Publisher: Simon and Schuster
Release Date: 2014-06-10
A deeply imaginative debut novel about a family in crisis, Time of the Locust “deftly brings together the fantastic and the realistic, and touches on a variety of issues, from politics, race, and murder to disability, domestic tragedy, and myth…[and] spins them with gold and possibility” (The Washington Post). Sephiri is an autistic boy who lives in a world of his own making, where he dwells among imagined sea creatures that help him process information in the “real world” in which he is forced to live. But lately he has been having dreams of a mysterious place, and he starts creating fantastical sketches of this strange, inner world. Brenda, Sephiri’s mother, struggles with raising her challenged child alone. Her only wish is to connect with him—a smile on his face would be a triumph. Sephiri’s father, Horus, is serving a life sentence in prison, making the days even lonelier for Brenda and Sephiri. Yet prison is still not enough to separate father and son. In the seventh year of his imprisonment and at the height of his isolation, Horus develops extraordinary mental abilities that allow him to reach his son. Memory and yearning carry him outside his body, and through the realities of their ordeals and dreamscape, Horus and Sephiri find each other—and find hope in ways never imagined. Deftly portrayed by the remarkably talented Morowa Yejidé, this “unique and astounding debut” (New York Times bestselling author Lalita Tademy) is a harrowing, mystical, and redemptive journey toward the union of a family.
Author: Elizabeth Heffelfinger
Publisher: Peter Lang
Release Date: 2011
Genre: Performing Arts
To date, no text exists that focuses exclusively on the concept of postcolonial film as a framework for identifying films produced within and outside of various formerly colonized nations, nor is there a scholarly text that addresses pedagogical issues about and frameworks for teaching such films.
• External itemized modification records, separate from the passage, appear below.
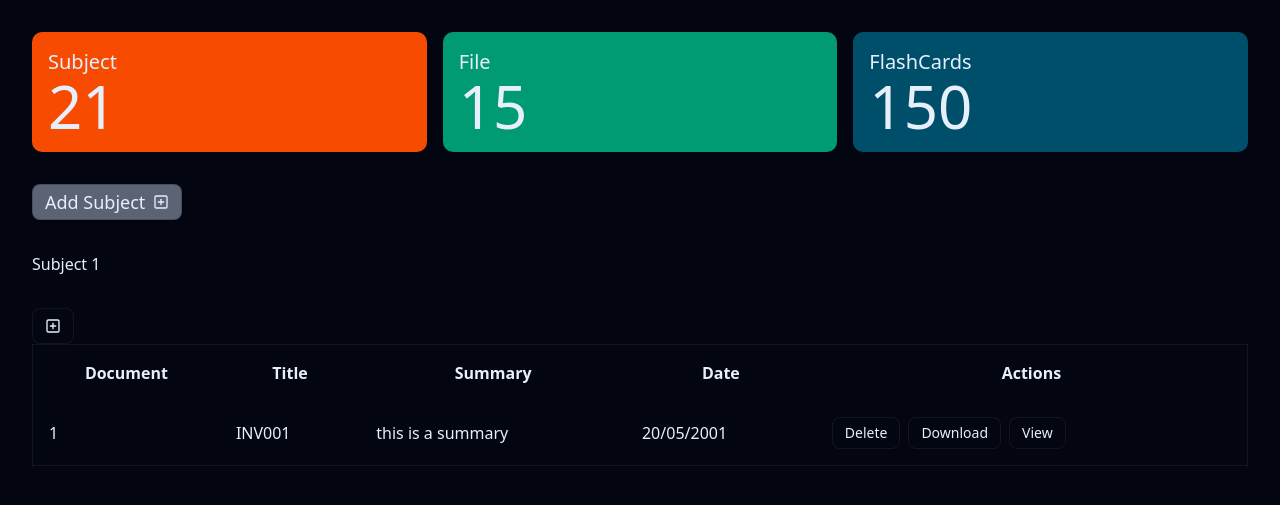
Repository: SywarDer/Student-Assistance
Page: /dashboard (app in student-assistant/)
The author's editor kept a copy of each file at every save. The page is drawn from the files as they stood at one save, then again after the next save.
The browser window is 1280 px wide. The pictures show the whole page.
The project was rebuilt for these pictures with package versions that can differ from the ones it lists, and the page was loaded fresh each time. The framework's server and built-in components were replaced by stand-ins that run in the browser. Also part of the build but not shown: student-assistant/next.config.ts, student-assistant/components/ui/input.tsx.

Above is the page before, as saved 2025-11-04 17:35:30.

After the next save:
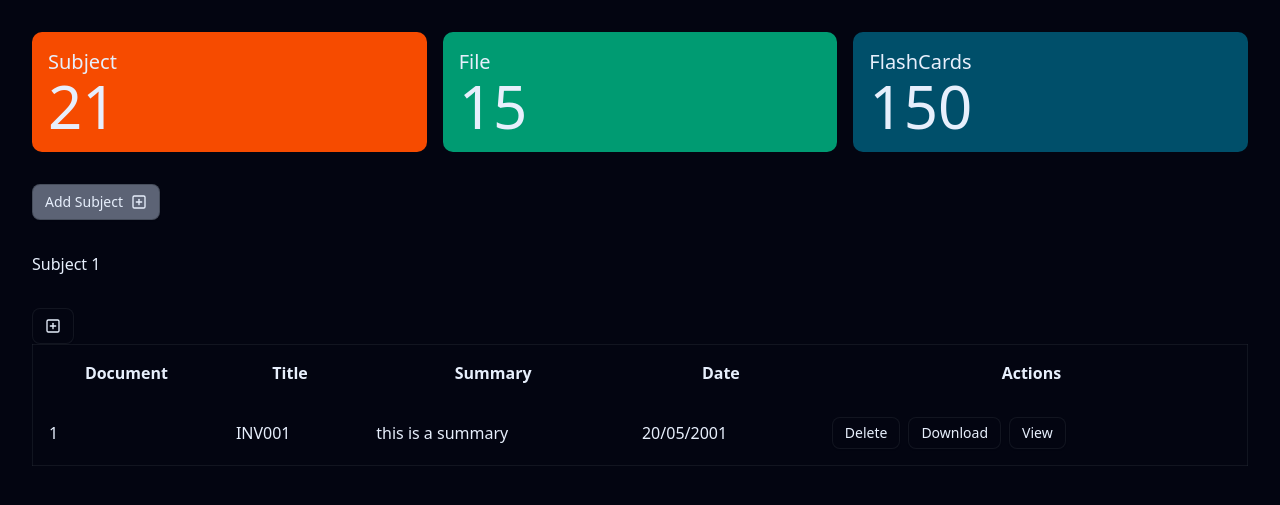
Saved 17 s later.
--- a/student-assistant/app/dashboard/page.tsx
+++ b/student-assistant/app/dashboard/page.tsx
@@ -53,7 +53,7 @@ export default function Dashboard() {
             {/* Button new subject */}
             <Popover>
                 <PopoverTrigger asChild>
-                    <Button variant="outline" className="cursor-pointer text-lg" style={{ backgroundColor: "var(--ring)" }}>
+                    <Button variant="outline" className="cursor-pointer text-sm" style={{ backgroundColor: "var(--ring)" }}>
                     Add Subject <PlusSquare />
                     </Button>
This book borrows from and respects various forms of categorization – intercultural, global, third, and accented – while simultaneously seeking to make manifest an alternate space of signification. What feels like a mainstream approach is pedagogically necessary in terms of access, both financial and physical, to the films discussed herein, given that this text proposes models for teaching these works at the university and secondary levels. The focus of this work is therefore twofold: to provide the methodology to read and teach postcolonial film, and also to provide analyses in which scholars and teachers can explore the ways that the films examined herein work to further and complicate our understanding of «postcolonial» as a fraught and evolving theoretical stance.